> _Exercise description_: Among the lines of the records, please find those that contain the word "CLAUDE" and copy them.

> _Supplied entries_:
+ + + + + + +
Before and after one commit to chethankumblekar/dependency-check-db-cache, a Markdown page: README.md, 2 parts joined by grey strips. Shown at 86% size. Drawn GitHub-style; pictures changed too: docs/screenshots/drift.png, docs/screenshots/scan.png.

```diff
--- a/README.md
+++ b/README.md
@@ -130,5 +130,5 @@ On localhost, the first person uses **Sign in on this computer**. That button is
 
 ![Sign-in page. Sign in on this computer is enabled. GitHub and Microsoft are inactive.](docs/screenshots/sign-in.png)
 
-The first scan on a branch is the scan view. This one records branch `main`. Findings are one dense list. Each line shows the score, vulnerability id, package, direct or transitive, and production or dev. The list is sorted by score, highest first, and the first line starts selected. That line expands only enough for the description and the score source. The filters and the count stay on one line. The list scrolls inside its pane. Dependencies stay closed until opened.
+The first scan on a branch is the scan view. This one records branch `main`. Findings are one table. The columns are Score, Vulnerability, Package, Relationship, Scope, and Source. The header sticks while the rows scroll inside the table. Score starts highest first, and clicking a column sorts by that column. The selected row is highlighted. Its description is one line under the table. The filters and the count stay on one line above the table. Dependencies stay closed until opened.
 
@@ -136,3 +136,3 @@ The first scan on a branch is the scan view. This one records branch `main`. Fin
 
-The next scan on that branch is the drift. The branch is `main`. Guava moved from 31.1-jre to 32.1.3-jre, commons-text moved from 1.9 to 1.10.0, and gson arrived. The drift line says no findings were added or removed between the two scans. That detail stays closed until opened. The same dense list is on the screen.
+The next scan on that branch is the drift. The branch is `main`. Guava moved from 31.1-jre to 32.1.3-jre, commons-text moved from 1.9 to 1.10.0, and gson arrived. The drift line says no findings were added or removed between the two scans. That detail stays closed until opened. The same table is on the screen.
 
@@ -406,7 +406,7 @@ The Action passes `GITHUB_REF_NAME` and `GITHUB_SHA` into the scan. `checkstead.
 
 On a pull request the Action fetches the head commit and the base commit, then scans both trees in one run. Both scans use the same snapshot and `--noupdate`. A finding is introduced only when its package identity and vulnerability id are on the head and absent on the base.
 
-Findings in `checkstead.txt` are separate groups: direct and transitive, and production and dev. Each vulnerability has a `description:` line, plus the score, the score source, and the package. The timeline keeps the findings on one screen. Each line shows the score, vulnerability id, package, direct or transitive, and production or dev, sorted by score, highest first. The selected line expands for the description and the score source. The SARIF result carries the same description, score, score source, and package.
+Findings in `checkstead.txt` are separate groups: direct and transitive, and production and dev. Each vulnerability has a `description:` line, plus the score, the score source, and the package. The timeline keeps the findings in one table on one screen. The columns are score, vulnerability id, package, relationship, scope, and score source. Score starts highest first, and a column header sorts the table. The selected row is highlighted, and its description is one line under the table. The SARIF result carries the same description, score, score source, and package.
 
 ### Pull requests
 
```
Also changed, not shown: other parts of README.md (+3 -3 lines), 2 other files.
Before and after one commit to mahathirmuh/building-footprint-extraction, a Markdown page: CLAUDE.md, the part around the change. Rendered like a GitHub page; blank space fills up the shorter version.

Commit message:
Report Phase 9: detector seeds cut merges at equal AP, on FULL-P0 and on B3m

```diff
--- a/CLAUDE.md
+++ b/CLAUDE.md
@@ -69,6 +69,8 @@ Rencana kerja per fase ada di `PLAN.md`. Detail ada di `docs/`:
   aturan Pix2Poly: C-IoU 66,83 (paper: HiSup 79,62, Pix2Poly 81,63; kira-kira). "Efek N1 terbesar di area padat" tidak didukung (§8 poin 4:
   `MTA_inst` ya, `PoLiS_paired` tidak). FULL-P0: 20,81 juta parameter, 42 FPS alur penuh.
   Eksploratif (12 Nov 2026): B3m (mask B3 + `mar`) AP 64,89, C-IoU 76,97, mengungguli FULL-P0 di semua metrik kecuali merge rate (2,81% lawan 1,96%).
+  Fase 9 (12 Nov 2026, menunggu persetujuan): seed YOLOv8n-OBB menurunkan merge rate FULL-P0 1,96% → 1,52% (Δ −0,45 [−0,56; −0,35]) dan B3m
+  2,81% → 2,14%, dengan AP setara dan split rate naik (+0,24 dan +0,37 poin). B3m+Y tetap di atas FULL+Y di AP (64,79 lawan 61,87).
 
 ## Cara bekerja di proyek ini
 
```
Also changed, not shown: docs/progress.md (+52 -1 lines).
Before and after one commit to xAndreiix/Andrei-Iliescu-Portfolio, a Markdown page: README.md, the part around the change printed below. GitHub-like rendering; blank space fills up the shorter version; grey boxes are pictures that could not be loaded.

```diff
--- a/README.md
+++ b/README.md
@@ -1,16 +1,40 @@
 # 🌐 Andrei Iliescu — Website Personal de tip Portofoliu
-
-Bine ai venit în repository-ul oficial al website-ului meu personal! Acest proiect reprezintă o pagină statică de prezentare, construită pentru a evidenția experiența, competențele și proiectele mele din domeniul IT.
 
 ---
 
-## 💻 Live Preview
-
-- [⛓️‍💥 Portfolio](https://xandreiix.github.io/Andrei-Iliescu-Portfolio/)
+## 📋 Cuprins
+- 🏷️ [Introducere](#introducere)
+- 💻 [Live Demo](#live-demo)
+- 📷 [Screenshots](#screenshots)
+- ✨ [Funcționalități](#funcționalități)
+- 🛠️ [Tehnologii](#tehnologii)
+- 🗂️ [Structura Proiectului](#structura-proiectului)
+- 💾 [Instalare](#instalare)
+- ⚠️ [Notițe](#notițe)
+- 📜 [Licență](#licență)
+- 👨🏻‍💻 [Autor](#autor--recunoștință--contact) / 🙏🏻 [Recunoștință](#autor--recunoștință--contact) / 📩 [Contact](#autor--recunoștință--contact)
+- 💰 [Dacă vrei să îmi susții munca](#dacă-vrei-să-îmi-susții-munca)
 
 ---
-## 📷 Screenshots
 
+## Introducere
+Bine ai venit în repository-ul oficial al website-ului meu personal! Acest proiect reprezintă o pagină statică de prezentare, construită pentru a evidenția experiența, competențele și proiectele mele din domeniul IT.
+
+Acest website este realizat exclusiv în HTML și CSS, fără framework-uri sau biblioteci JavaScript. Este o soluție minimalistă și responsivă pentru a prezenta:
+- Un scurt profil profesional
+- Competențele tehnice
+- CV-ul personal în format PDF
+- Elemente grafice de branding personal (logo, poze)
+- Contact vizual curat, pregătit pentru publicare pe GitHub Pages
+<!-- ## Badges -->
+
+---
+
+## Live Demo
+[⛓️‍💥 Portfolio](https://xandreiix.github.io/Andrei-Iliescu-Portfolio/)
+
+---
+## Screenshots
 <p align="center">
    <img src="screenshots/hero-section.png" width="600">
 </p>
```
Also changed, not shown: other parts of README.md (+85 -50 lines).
+ + + + + + +
> _Exercise output_:
Before and after one commit to mahathirmuh/building-footprint-extraction, a Markdown page: CLAUDE.md, the part around the change. Rendered like a GitHub page; blank space fills up the shorter version.
--- a/CLAUDE.md
+++ b/CLAUDE.md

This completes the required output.